Background: Chronic alcohol abuse is a risk factor for osteoporosis and fractures, whose pathogenesis is still unclear. We investigated the influence of alcoholism and other risk factors on calcium and skeletal metabolism, bone mineral density (BMD), and fractures. Materials and methods: In 51 chronic male alcoholics without liver failure and 31 healthy controls, serum total and ionised calcium, phosphate, creatinine, 25-hydroxy vitamin D (250HD), PTH, total (ALP) and bone-specific (BALP) alkaline phosphatase, osteocalcin (BGP), carboxy-terminal telopeptide of type I collagen (β-CTx), osteoprotegerin (OPG) and receptor activator of nuclear factor kappa B ligand (RANKL) were assessed.
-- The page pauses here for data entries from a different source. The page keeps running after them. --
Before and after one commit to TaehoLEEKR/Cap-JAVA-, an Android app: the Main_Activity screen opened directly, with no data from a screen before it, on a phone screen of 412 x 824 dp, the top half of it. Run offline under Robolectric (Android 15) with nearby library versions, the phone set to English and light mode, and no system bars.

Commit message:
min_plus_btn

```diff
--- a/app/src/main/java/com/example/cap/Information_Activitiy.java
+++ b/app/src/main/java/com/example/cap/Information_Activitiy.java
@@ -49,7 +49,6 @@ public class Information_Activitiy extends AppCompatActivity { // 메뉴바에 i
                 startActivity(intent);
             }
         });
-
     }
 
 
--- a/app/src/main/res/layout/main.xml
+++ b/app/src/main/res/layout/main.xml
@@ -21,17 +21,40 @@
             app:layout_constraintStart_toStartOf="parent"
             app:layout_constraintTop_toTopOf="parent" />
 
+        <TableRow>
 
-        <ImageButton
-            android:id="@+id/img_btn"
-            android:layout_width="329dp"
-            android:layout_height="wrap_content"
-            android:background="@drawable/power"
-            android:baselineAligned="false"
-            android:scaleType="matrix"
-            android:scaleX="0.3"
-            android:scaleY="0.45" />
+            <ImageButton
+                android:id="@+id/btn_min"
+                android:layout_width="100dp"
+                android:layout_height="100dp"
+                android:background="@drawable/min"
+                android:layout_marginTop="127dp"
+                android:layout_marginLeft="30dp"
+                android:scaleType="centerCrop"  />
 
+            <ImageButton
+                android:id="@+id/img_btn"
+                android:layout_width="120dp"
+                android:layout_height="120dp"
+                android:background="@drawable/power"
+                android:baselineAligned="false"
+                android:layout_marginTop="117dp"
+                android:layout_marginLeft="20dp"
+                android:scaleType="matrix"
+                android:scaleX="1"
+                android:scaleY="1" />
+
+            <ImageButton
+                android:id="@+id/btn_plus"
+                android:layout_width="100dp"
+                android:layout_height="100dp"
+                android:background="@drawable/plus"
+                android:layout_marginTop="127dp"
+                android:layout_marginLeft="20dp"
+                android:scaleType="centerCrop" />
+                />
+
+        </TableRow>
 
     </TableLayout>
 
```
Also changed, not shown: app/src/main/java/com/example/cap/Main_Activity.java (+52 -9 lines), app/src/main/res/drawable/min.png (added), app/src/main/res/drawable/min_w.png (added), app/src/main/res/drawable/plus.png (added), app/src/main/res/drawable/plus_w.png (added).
In patients only, we also measured serum testosterone, 17-β estradiol, LH, and IGF-I. BMD was measured by dual energy x-ray absorptiometry at lumbar spine (LS-) and femur [neck (FN-) and total hip (TF-)]. Vertebral fractures were identified by a semi-quantitative method on thoraco-lumbar spine x-ray, non-vertebral fractures (as life-style factors) by history. Results: Alcoholics were leaner, had significantly higher ALP and BALP, and lower BGP and 25OHD levels than controls. No significant difference in other calcium and bone metabolism parameters was found. OPG/RANKL ratio was significantly higher in alcoholics. Beta-CTx negatively correlated with abuse duration. OPG positively correlated with daily alcohol assumption and with indexes of liver cytolysis. Though LS-, FN-and TF-BMD of alcoholics and controls did not significantly differ, patients had a much higher prevalence of vertebral fractures. The same was found considering both vertebral and non-vertebral fractures. Conclusions: Ethanol-induced skeletal damage seems mainly dependent on negative effects on bone formation. Lifestyle factors and traumas likely contribute to the high fracture incidence of alcohol abusers, independently of BMD.
|Number of pages||6|
|Journal||Journal of Endocrinological Investigation|
|Publication status||Published - Apr 2008|
- Bone mineral density
- Male alcohol abusers
ASJC Scopus subject areas